When you come to a picture, pass over it, and set down the entries below exactly.
WORKING DATA: Begin
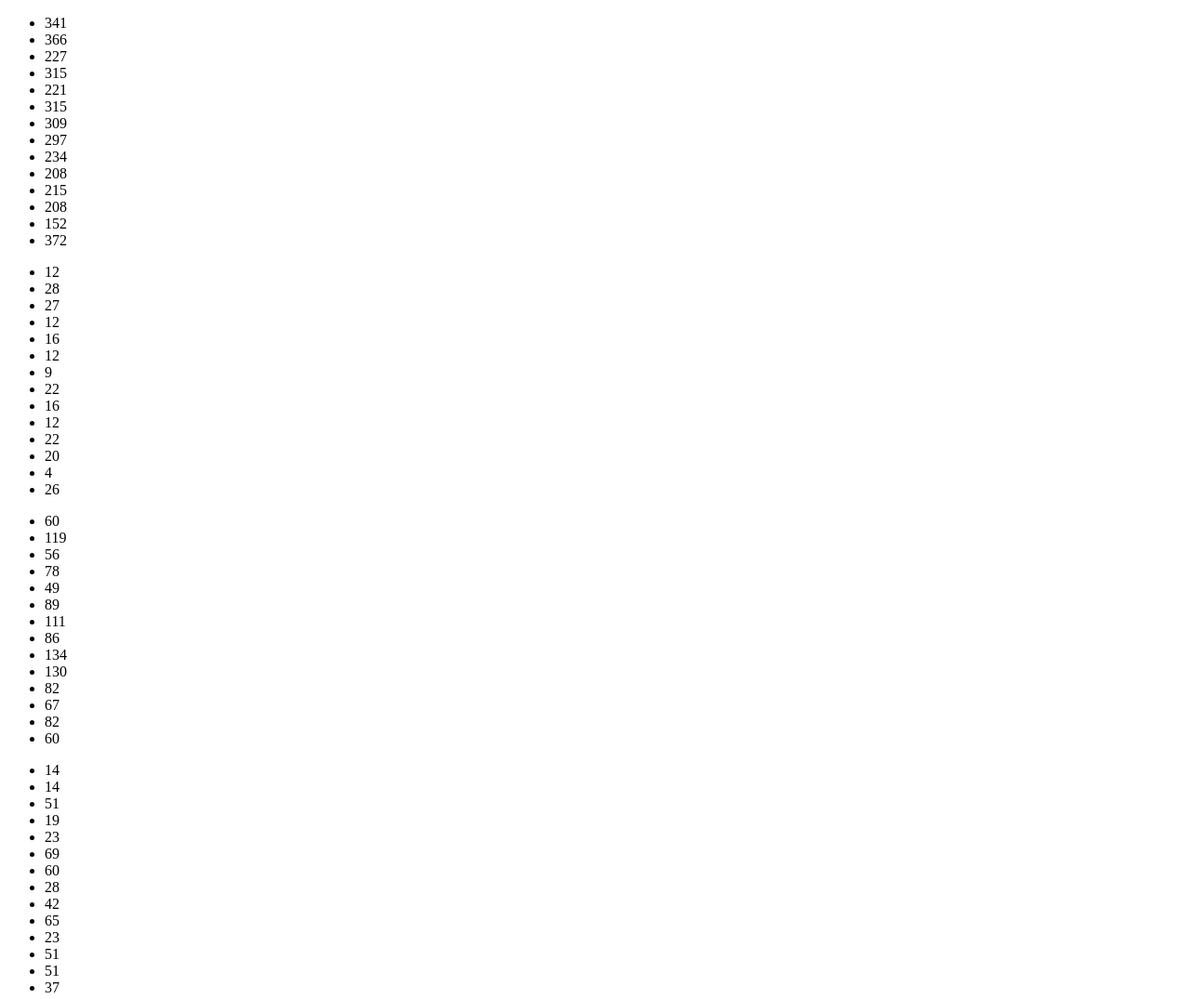
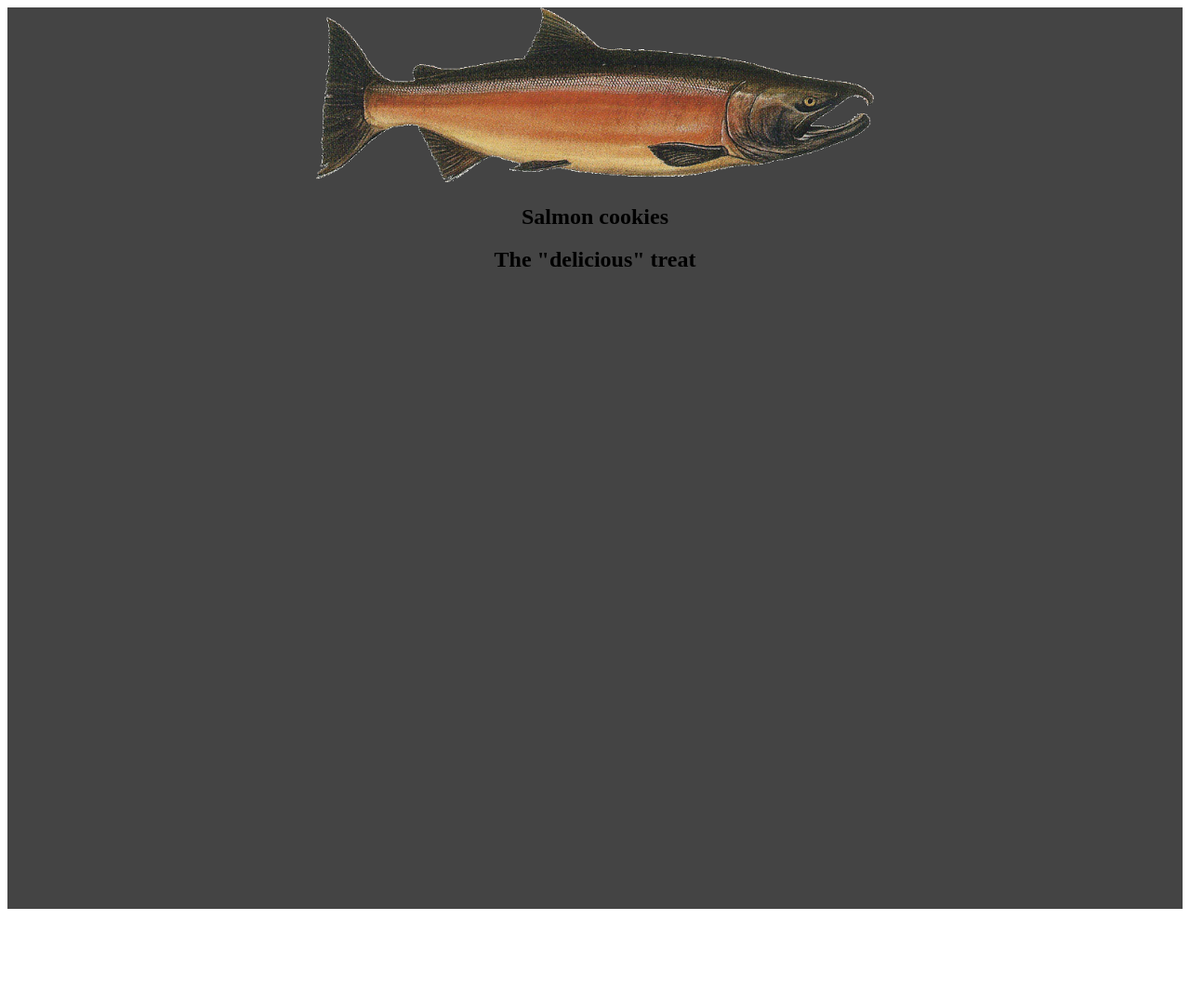
Before and after one commit to janousek77/cookie-stand, a plain HTML site: page index.html in a window 1280 px wide. Shown: the top 1075 px of the page at 93% size. After the commit the page ends 978 px from the top, so only its background shows below. Drawn offline with Linux system fonts and the light colour scheme.

Commit message:
Added index.html and style.css and put some stuff on them

```diff
--- a/index.html
+++ b/index.html
@@ -2,9 +2,16 @@
 <html>
   <head>
     <meta charset="utf-8">
-    <title></title>
+    <title>Salmon Cookies!</title>
+    <link rel="stylesheet" type="text/css" href="style.css"/>
   </head>
   <body>
-    <script type="text/javascript" src ="app.js"></script>
+    <aside class="left"></aside>
+      <section>
+      <img src="salmon.png">
+      <p><h1>Salmon cookies</h1>
+      <h2>The "delicious" treat</h2></p>
+      </section>
+      <aside class="right"></aside>
   </body>
 </html>
--- /dev/null
+++ b/style.css
@@ -0,0 +1,33 @@
+.left {
+  float: left;
+  box-sizing: border-box;
+  width: 25%;
+  height: 970px;
+  background: #444;
+}
+
+.right {
+  float: left;
+  box-sizing: border-box;
+  width: 25%;
+  height: 970px;
+  background: #444;
+}
+
+section {
+  float: left;
+  box-sizing: border-box;
+  width: 50%;
+  height: 970px;
+  background: #444;
+  text-align: center;
+}
+
+img{
+  position: relative;
+  width: 95%
+}
+
+p{
+  position: absolute;
+}
```
Also changed, not shown: salmon.png (added).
WORKING DATA: End
◆ EXERCISE RESULT ◆
Before and after one commit to janousek77/cookie-stand, a plain HTML site: page index.html in a window 1280 px wide. Shown: the top 1075 px of the page at 93% size. After the commit the page ends 978 px from the top, so only its background shows below. Drawn offline with Linux system fonts and the light colour scheme.

Commit message:
Added index.html and style.css and put some stuff on them

```diff
--- a/index.html
+++ b/index.html
@@ -2,9 +2,16 @@
 <html>
   <head>
     <meta charset="utf-8">
-    <title></title>
+    <title>Salmon Cookies!</title>
+    <link rel="stylesheet" type="text/css" href="style.css"/>
   </head>
   <body>
-    <script type="text/javascript" src ="app.js"></script>
+    <aside class="left"></aside>
+      <section>
+      <img src="salmon.png">
+      <p><h1>Salmon cookies</h1>
+      <h2>The "delicious" treat</h2></p>
+      </section>
+      <aside class="right"></aside>
   </body>
 </html>
--- /dev/null
+++ b/style.css
@@ -0,0 +1,33 @@
+.left {
+  float: left;
+  box-sizing: border-box;
+  width: 25%;
+  height: 970px;
+  background: #444;
+}
+
+.right {
+  float: left;
+  box-sizing: border-box;
+  width: 25%;
+  height: 970px;
+  background: #444;
+}
+
+section {
+  float: left;
+  box-sizing: border-box;
+  width: 50%;
+  height: 970px;
+  background: #444;
+  text-align: center;
+}
+
+img{
+  position: relative;
+  width: 95%
+}
+
+p{
+  position: absolute;
+}
```
Also changed, not shown: salmon.png (added).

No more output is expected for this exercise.